── RECORDS TO USE

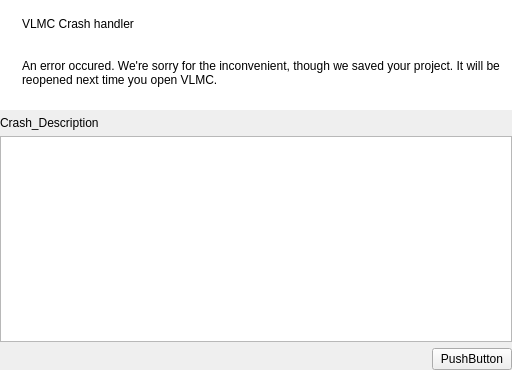
The window that src/GUI/widgets/CrashHandler.ui (VLMC/vlmc) describes before a commit, drawn with Qt 5.
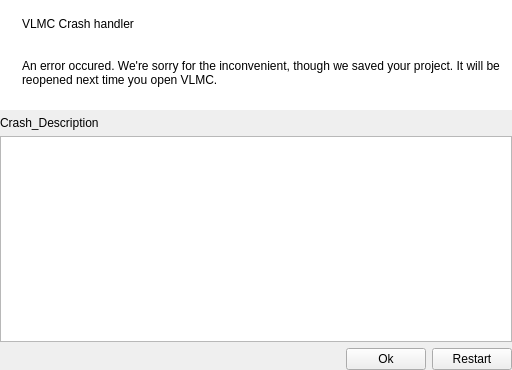
The same window after the commit. Icons and pictures are not drawn.

Commit message:
Adding consistency to the crash handler widget (title, close and restart button)
Rstart is functionnal.

Patch:
```diff
--- a/src/GUI/widgets/CrashHandler.ui
+++ b/src/GUI/widgets/CrashHandler.ui
@@ -153,7 +153,14 @@
      <item>
       <widget class="QPushButton" name="closeButton">
        <property name="text">
-        <string>PushButton</string>
+        <string>Ok</string>
+       </property>
+      </widget>
+     </item>
+     <item>
+      <widget class="QPushButton" name="restartButton">
+       <property name="text">
+        <string>Restart</string>
        </property>
       </widget>
      </item>
```
Left out of the diff: 4 changed lines with no effect on the pictures. The commit also changes 2 other files.
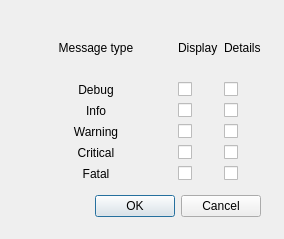
Qt form hit2023v2/dialoglogsettings.ui (bleverin/fibre-bpm-daq) before a commit.
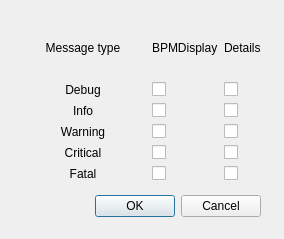
The same form after that commit.

Commit message: changed Display class to BPMDisplay to resolve qt conflict

Diff of the .ui file:
```diff
--- a/hit2023v2/dialoglogsettings.ui
+++ b/hit2023v2/dialoglogsettings.ui
@@ -99,7 +99,7 @@
     <item row="0" column="1">
      <widget class="QLabel" name="label_2">
       <property name="text">
-       <string>Display</string>
+       <string>BPMDisplay</string>
       </property>
      </widget>
     </item>
```
The commit also changes 6 other files.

────

TASK TO CARRY OUT — Write out the entries above verbatim, without pictures.

RESPONSE —
The window that src/GUI/widgets/CrashHandler.ui (VLMC/vlmc) describes before a commit, drawn with Qt 5.
The same window after the commit. Icons and pictures are not drawn.

Commit message:
Adding consistency to the crash handler widget (title, close and restart button)
Rstart is functionnal.

Patch:
```diff
--- a/src/GUI/widgets/CrashHandler.ui
+++ b/src/GUI/widgets/CrashHandler.ui
@@ -153,7 +153,14 @@
      <item>
       <widget class="QPushButton" name="closeButton">
        <property name="text">
-        <string>PushButton</string>
+        <string>Ok</string>
+       </property>
+      </widget>
+     </item>
+     <item>
+      <widget class="QPushButton" name="restartButton">
+       <property name="text">
+        <string>Restart</string>
        </property>
       </widget>
      </item>
```
Left out of the diff: 4 changed lines with no effect on the pictures. The commit also changes 2 other files.
Qt form hit2023v2/dialoglogsettings.ui (bleverin/fibre-bpm-daq) before a commit.
The same form after that commit.

Commit message: changed Display class to BPMDisplay to resolve qt conflict

Diff of the .ui file:
```diff
--- a/hit2023v2/dialoglogsettings.ui
+++ b/hit2023v2/dialoglogsettings.ui
@@ -99,7 +99,7 @@
     <item row="0" column="1">
      <widget class="QLabel" name="label_2">
       <property name="text">
-       <string>Display</string>
+       <string>BPMDisplay</string>
       </property>
      </widget>
     </item>
```
The commit also changes 6 other files.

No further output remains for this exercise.